▸ Input:

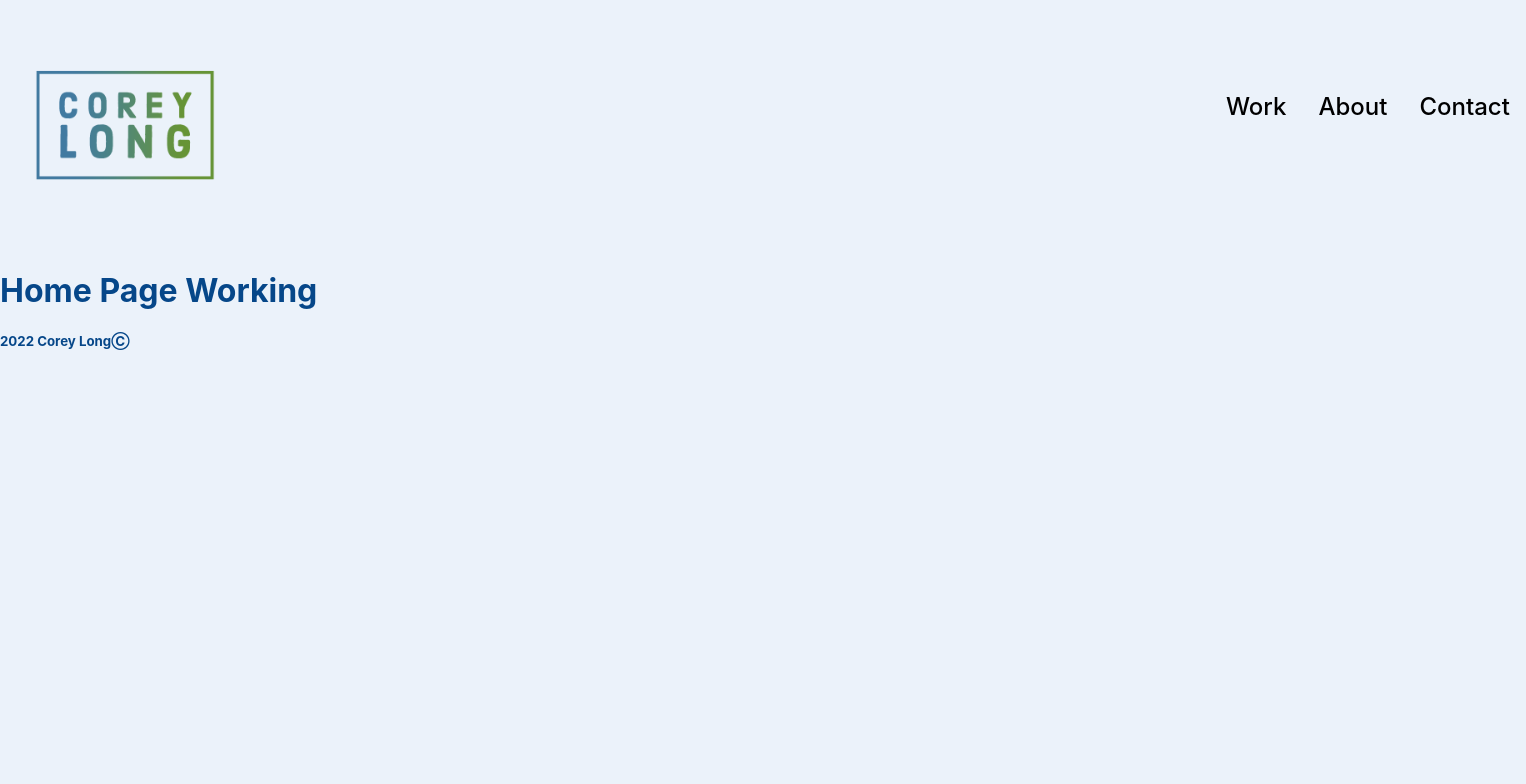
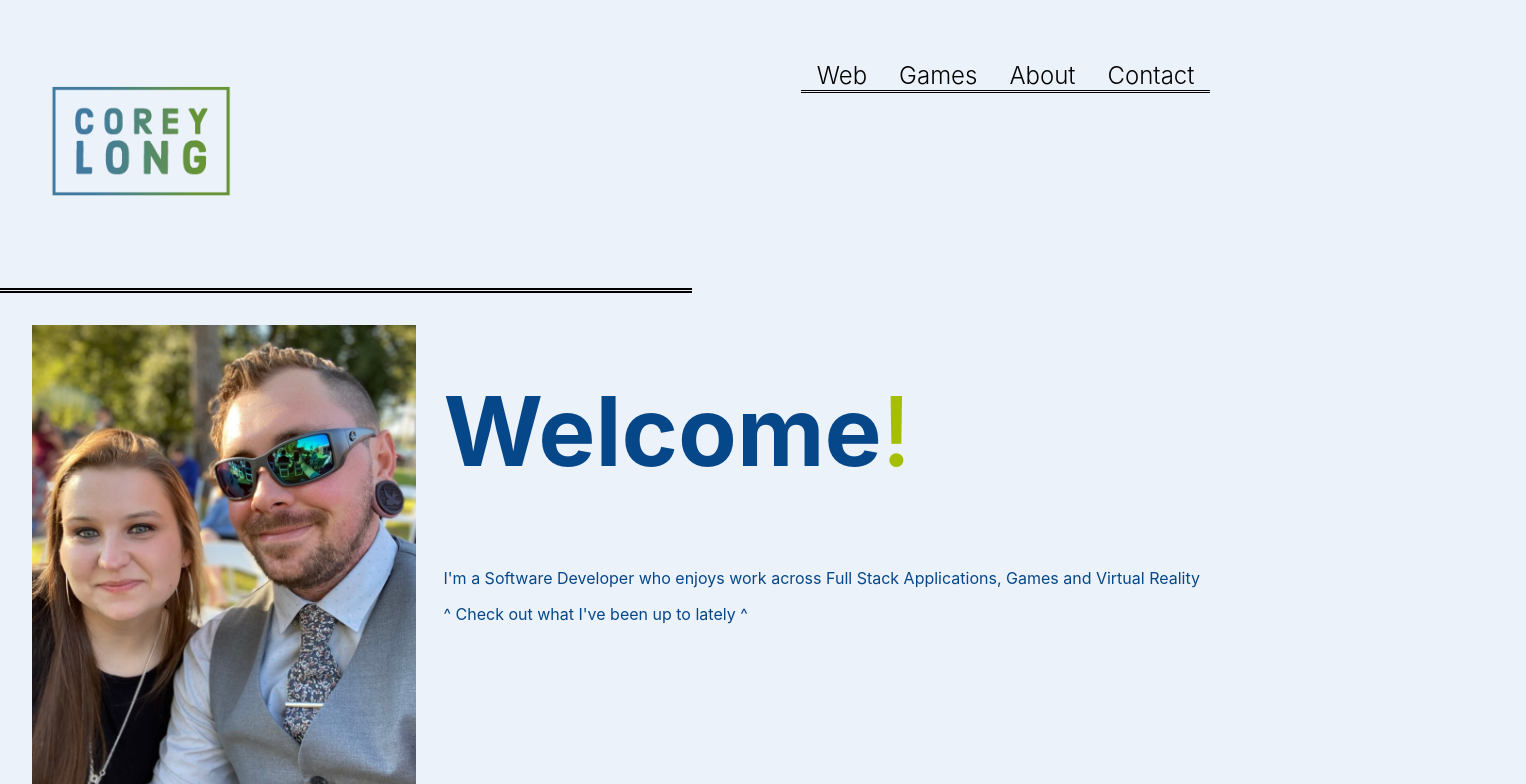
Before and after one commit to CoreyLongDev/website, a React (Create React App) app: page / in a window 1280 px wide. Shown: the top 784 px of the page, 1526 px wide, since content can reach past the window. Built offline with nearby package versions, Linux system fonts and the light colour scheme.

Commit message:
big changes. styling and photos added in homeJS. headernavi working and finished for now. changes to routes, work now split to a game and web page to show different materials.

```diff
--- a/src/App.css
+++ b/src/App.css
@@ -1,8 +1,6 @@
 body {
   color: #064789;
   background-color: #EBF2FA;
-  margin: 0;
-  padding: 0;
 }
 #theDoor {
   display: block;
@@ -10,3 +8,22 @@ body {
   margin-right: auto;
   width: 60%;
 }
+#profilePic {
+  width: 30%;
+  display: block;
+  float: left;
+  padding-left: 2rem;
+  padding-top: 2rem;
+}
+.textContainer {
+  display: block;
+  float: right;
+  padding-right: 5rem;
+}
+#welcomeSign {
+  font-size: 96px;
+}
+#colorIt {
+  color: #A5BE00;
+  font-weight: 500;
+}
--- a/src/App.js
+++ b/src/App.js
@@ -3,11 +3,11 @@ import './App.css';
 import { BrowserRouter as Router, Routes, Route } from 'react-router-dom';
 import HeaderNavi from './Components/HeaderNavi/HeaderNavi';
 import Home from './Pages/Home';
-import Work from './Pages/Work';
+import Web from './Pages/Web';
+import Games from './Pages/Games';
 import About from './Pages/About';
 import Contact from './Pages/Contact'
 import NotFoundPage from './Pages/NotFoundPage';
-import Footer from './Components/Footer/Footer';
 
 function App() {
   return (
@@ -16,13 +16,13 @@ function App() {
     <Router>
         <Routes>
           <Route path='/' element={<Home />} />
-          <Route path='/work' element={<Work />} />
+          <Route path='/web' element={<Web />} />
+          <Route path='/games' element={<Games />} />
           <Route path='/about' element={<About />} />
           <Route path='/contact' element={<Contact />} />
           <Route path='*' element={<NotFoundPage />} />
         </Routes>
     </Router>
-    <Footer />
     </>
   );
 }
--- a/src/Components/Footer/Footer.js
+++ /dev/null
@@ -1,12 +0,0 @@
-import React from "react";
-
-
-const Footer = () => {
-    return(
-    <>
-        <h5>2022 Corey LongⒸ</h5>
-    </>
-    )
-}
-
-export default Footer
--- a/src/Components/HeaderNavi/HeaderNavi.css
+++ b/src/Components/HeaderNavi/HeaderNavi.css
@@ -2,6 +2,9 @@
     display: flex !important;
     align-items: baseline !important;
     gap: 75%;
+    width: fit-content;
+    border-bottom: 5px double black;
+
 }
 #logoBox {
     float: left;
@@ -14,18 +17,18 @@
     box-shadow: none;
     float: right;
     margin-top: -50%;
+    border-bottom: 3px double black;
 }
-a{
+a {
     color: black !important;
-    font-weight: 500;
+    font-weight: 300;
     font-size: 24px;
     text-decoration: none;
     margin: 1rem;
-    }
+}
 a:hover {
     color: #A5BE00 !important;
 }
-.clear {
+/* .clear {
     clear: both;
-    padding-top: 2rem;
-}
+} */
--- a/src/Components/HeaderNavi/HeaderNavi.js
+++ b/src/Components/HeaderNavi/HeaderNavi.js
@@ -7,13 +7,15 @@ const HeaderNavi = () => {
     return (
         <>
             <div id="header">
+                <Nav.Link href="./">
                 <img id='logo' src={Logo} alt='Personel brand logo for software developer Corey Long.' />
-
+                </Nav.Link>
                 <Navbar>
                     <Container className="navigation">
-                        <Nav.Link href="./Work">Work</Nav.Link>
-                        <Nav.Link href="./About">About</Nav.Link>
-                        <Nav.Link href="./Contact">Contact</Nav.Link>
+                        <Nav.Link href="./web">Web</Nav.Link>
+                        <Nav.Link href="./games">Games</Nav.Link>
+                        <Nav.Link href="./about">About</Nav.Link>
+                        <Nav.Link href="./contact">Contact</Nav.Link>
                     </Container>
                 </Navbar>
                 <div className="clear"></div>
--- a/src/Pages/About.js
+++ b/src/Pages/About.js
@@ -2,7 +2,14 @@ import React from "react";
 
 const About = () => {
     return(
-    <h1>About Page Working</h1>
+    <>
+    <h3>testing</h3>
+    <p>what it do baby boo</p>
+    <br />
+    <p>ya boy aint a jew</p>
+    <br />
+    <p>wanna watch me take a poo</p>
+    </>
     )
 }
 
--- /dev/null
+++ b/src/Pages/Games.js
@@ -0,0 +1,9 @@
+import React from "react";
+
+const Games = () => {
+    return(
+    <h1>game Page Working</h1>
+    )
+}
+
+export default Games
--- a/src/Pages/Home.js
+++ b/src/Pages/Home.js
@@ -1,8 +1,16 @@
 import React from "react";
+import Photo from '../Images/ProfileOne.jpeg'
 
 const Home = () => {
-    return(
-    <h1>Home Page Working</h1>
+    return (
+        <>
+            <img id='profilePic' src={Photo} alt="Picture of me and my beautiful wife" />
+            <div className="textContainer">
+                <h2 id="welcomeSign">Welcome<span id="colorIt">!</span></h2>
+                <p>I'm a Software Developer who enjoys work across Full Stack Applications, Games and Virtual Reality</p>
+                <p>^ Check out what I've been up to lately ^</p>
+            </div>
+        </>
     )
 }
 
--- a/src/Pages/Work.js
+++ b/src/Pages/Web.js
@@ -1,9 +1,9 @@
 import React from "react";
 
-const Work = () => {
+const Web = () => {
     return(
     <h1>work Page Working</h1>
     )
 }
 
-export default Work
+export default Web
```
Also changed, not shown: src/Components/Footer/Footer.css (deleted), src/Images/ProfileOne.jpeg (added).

▸ What to produce:
Each record is to be written out exactly. No picture goes in.

▸ Task response:
Before and after one commit to CoreyLongDev/website, a React (Create React App) app: page / in a window 1280 px wide. Shown: the top 784 px of the page, 1526 px wide, since content can reach past the window. Built offline with nearby package versions, Linux system fonts and the light colour scheme.

Commit message:
big changes. styling and photos added in homeJS. headernavi working and finished for now. changes to routes, work now split to a game and web page to show different materials.

```diff
--- a/src/App.css
+++ b/src/App.css
@@ -1,8 +1,6 @@
 body {
   color: #064789;
   background-color: #EBF2FA;
-  margin: 0;
-  padding: 0;
 }
 #theDoor {
   display: block;
@@ -10,3 +8,22 @@ body {
   margin-right: auto;
   width: 60%;
 }
+#profilePic {
+  width: 30%;
+  display: block;
+  float: left;
+  padding-left: 2rem;
+  padding-top: 2rem;
+}
+.textContainer {
+  display: block;
+  float: right;
+  padding-right: 5rem;
+}
+#welcomeSign {
+  font-size: 96px;
+}
+#colorIt {
+  color: #A5BE00;
+  font-weight: 500;
+}
--- a/src/App.js
+++ b/src/App.js
@@ -3,11 +3,11 @@ import './App.css';
 import { BrowserRouter as Router, Routes, Route } from 'react-router-dom';
 import HeaderNavi from './Components/HeaderNavi/HeaderNavi';
 import Home from './Pages/Home';
-import Work from './Pages/Work';
+import Web from './Pages/Web';
+import Games from './Pages/Games';
 import About from './Pages/About';
 import Contact from './Pages/Contact'
 import NotFoundPage from './Pages/NotFoundPage';
-import Footer from './Components/Footer/Footer';
 
 function App() {
   return (
@@ -16,13 +16,13 @@ function App() {
     <Router>
         <Routes>
           <Route path='/' element={<Home />} />
-          <Route path='/work' element={<Work />} />
+          <Route path='/web' element={<Web />} />
+          <Route path='/games' element={<Games />} />
           <Route path='/about' element={<About />} />
           <Route path='/contact' element={<Contact />} />
           <Route path='*' element={<NotFoundPage />} />
         </Routes>
     </Router>
-    <Footer />
     </>
   );
 }
--- a/src/Components/Footer/Footer.js
+++ /dev/null
@@ -1,12 +0,0 @@
-import React from "react";
-
-
-const Footer = () => {
-    return(
-    <>
-        <h5>2022 Corey LongⒸ</h5>
-    </>
-    )
-}
-
-export default Footer
--- a/src/Components/HeaderNavi/HeaderNavi.css
+++ b/src/Components/HeaderNavi/HeaderNavi.css
@@ -2,6 +2,9 @@
     display: flex !important;
     align-items: baseline !important;
     gap: 75%;
+    width: fit-content;
+    border-bottom: 5px double black;
+
 }
 #logoBox {
     float: left;
@@ -14,18 +17,18 @@
     box-shadow: none;
     float: right;
     margin-top: -50%;
+    border-bottom: 3px double black;
 }
-a{
+a {
     color: black !important;
-    font-weight: 500;
+    font-weight: 300;
     font-size: 24px;
     text-decoration: none;
     margin: 1rem;
-    }
+}
 a:hover {
     color: #A5BE00 !important;
 }
-.clear {
+/* .clear {
     clear: both;
-    padding-top: 2rem;
-}
+} */
--- a/src/Components/HeaderNavi/HeaderNavi.js
+++ b/src/Components/HeaderNavi/HeaderNavi.js
@@ -7,13 +7,15 @@ const HeaderNavi = () => {
     return (
         <>
             <div id="header">
+                <Nav.Link href="./">
                 <img id='logo' src={Logo} alt='Personel brand logo for software developer Corey Long.' />
-
+                </Nav.Link>
                 <Navbar>
                     <Container className="navigation">
-                        <Nav.Link href="./Work">Work</Nav.Link>
-                        <Nav.Link href="./About">About</Nav.Link>
-                        <Nav.Link href="./Contact">Contact</Nav.Link>
+                        <Nav.Link href="./web">Web</Nav.Link>
+                        <Nav.Link href="./games">Games</Nav.Link>
+                        <Nav.Link href="./about">About</Nav.Link>
+                        <Nav.Link href="./contact">Contact</Nav.Link>
                     </Container>
                 </Navbar>
                 <div className="clear"></div>
--- a/src/Pages/About.js
+++ b/src/Pages/About.js
@@ -2,7 +2,14 @@ import React from "react";
 
 const About = () => {
     return(
-    <h1>About Page Working</h1>
+    <>
+    <h3>testing</h3>
+    <p>what it do baby boo</p>
+    <br />
+    <p>ya boy aint a jew</p>
+    <br />
+    <p>wanna watch me take a poo</p>
+    </>
     )
 }
 
--- /dev/null
+++ b/src/Pages/Games.js
@@ -0,0 +1,9 @@
+import React from "react";
+
+const Games = () => {
+    return(
+    <h1>game Page Working</h1>
+    )
+}
+
+export default Games
--- a/src/Pages/Home.js
+++ b/src/Pages/Home.js
@@ -1,8 +1,16 @@
 import React from "react";
+import Photo from '../Images/ProfileOne.jpeg'
 
 const Home = () => {
-    return(
-    <h1>Home Page Working</h1>
+    return (
+        <>
+            <img id='profilePic' src={Photo} alt="Picture of me and my beautiful wife" />
+            <div className="textContainer">
+                <h2 id="welcomeSign">Welcome<span id="colorIt">!</span></h2>
+                <p>I'm a Software Developer who enjoys work across Full Stack Applications, Games and Virtual Reality</p>
+                <p>^ Check out what I've been up to lately ^</p>
+            </div>
+        </>
     )
 }
 
--- a/src/Pages/Work.js
+++ b/src/Pages/Web.js
@@ -1,9 +1,9 @@
 import React from "react";
 
-const Work = () => {
+const Web = () => {
     return(
     <h1>work Page Working</h1>
     )
 }
 
-export default Work
+export default Web
```
Also changed, not shown: src/Components/Footer/Footer.css (deleted), src/Images/ProfileOne.jpeg (added).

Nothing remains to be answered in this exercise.